My natural strength is to develop an idea to a point where it’s working really well, my weakness is to take that idea to the next level where you’ve got to sell out of it. DV Mission has never been about money, no cash prizes ever, up until today. Teams get in for free, literally, everything. It’s cost me money just so that money is not part of it. And I realise that if you’ve got to grow it it’s got to be about money and you’ve actually got to sit and go I’m fucking brilliant, this is fucking brilliant, listen to me. Give me the money. And that’s what I’m no good at. So actually now is a perfect time for me to walk away with my ethics and someone with less of a hoity nose than me to actually do justice to the idea and take it to more people.

DV Mission: So that’s a great legacy. Obviously you’re going to let go of it and that’s quite a difficult thing to do when it’s your baby in a way. But you know, you’ll still be around. Do you have a kind of vision for what might happen now?

Jinx: On YouTube there are over 150 films, some of them are stunning. Moments of pure genius, moments that will make you cry, there are films that will make you laugh out loud, there was absolutely genius amongst them. I think the YouTube’s had about 30,000 views so you know it kind of gets out there. But actually those good films need to be shown at a national or international level.

I could pick five films now off the top of my head which stand up in their own right without even saying they were made in 48 hours. If you had six months to write it and six months to shoot it and you came up with that, it would still be an amazing film. And those should be seen. There should be a big cinema in London with industry people who just get to see five two minute films who walk away and to be going that was fucking brilliant.

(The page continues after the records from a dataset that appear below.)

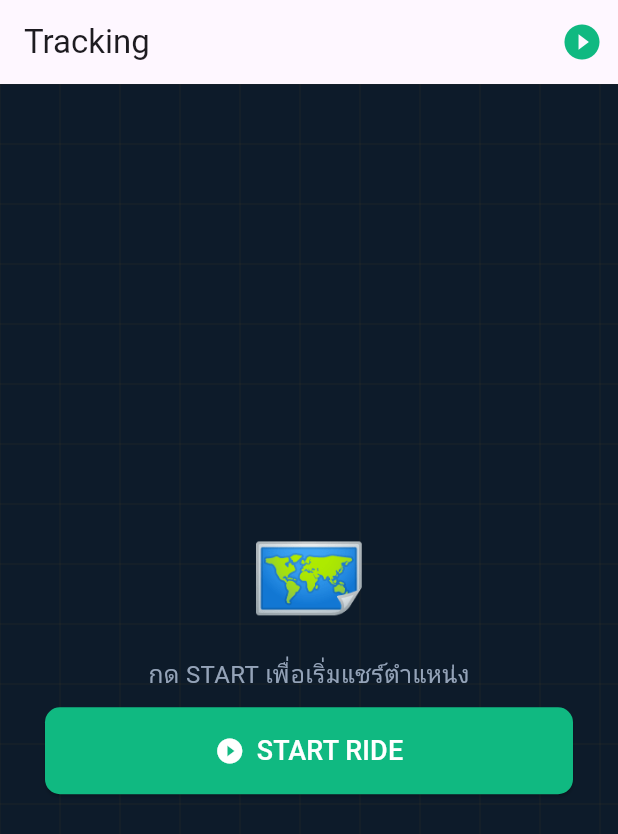
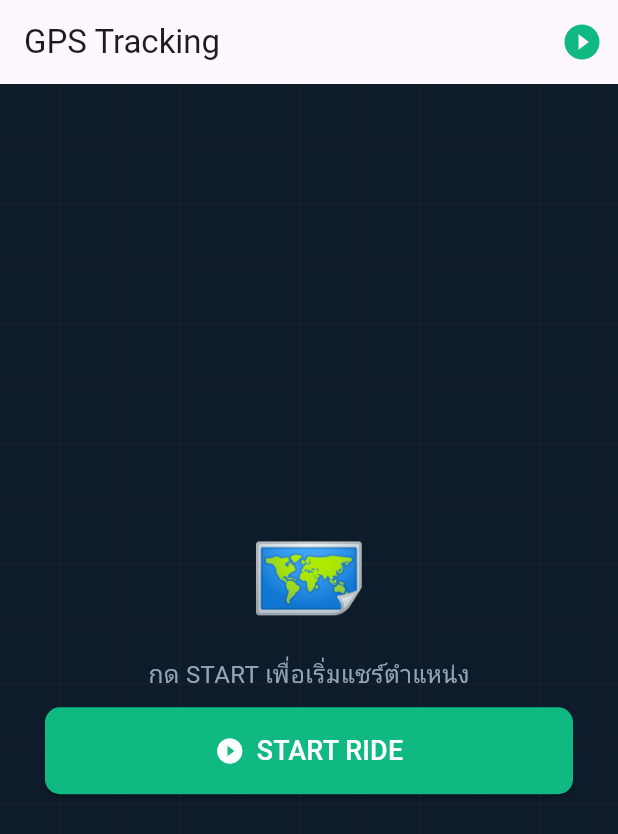
Before and after one commit to coachmaxz/senior-mobile-developer, a Flutter app: the screen it shows after launch, on a phone screen of 412 x 824 dp. Shown: the top 834 px of the screen. Run offline on Flutter 3.47's test engine with Material 3 defaults, Android fonts, the phone set to English and light mode, and no system bars; our stand-ins replace battery_plus, firebase_core, firebase_database, geolocator, shared_preferences; missing offline and left inert: flutter_background_service; accounts and stored records are empty.

```diff
--- a/app/lib/screens/home_screen.dart
+++ b/app/lib/screens/home_screen.dart
@@ -60,7 +60,7 @@ class HomeScreenState extends State<HomeScreen> {
 
     return Scaffold(
       appBar: AppBar(
-        title: const Text('Tracking'),
+        title: const Text('GPS Tracking'),
         actions: <Widget> [
           IconButton(
             icon: Icon(
```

It’s not necessarily about DV Mission, it’s about the teams. Broken Bricks who two years ago gate crashed DV Mission. They’d never filled out the application form, they never let me know they were entering. There’s a start line, there’s loads of people there, I didn’t spot them. So it was only at the finish line when 20 teams had entered, 20 teams had finished, and then another team walked through the door with a finished film. So, who are you guys? Oh, we’re Broken Bricks. Well you could have let me know you were going to enter. People have been booked to this since May. And their film was brilliant, absolutely brilliant, and it was so funny, such a talented bunch. And last year again another amazing film. They’re set up as a comedy film making bunch. Their break is when their film gets shown in a London cinema to those industry bods. Whoever is sat in that audience they’re going to be racing to get to Broken Bricks to sign them up. And that should be happening.

Jinx Prowse was speaking to Roy Hanney.